Problem to solve ▸ Copy every line from the records below that holds the word "quantity".

[Listed entries Boundary: Start]

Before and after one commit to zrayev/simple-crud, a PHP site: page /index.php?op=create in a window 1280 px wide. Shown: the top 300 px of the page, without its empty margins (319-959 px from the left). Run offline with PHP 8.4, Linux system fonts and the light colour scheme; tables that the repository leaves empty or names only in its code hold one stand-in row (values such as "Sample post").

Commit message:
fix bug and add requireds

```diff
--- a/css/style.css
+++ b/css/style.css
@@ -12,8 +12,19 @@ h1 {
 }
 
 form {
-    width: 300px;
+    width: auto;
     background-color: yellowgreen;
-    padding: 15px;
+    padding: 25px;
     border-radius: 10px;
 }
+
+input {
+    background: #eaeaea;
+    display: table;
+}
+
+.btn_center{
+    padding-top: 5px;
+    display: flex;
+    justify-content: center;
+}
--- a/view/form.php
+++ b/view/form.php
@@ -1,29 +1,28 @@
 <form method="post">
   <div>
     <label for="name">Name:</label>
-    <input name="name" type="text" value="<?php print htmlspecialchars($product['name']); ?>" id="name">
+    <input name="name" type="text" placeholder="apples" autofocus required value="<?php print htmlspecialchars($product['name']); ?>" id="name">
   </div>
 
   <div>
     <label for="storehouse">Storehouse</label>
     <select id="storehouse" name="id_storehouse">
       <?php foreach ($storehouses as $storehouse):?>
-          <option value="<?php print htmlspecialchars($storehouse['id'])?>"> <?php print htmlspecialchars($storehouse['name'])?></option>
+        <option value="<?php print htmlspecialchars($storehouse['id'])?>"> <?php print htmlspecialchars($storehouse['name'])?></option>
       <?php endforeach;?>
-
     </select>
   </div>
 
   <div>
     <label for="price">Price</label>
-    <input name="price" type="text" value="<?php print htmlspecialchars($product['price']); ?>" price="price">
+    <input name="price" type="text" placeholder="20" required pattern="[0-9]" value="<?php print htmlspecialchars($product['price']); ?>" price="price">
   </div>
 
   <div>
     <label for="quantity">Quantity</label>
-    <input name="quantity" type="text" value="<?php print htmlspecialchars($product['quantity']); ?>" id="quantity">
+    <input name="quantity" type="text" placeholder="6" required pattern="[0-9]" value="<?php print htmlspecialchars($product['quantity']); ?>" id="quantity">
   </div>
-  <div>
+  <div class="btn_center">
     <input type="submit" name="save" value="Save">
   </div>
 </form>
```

[Listed entries Boundary: End]

Written answer ▸
     <label for="quantity">Quantity</label>
-    <input name="quantity" type="text" value="<?php print htmlspecialchars($product['quantity']); ?>" id="quantity">
+    <input name="quantity" type="text" placeholder="6" required pattern="[0-9]" value="<?php print htmlspecialchars($product['quantity']); ?>" id="quantity">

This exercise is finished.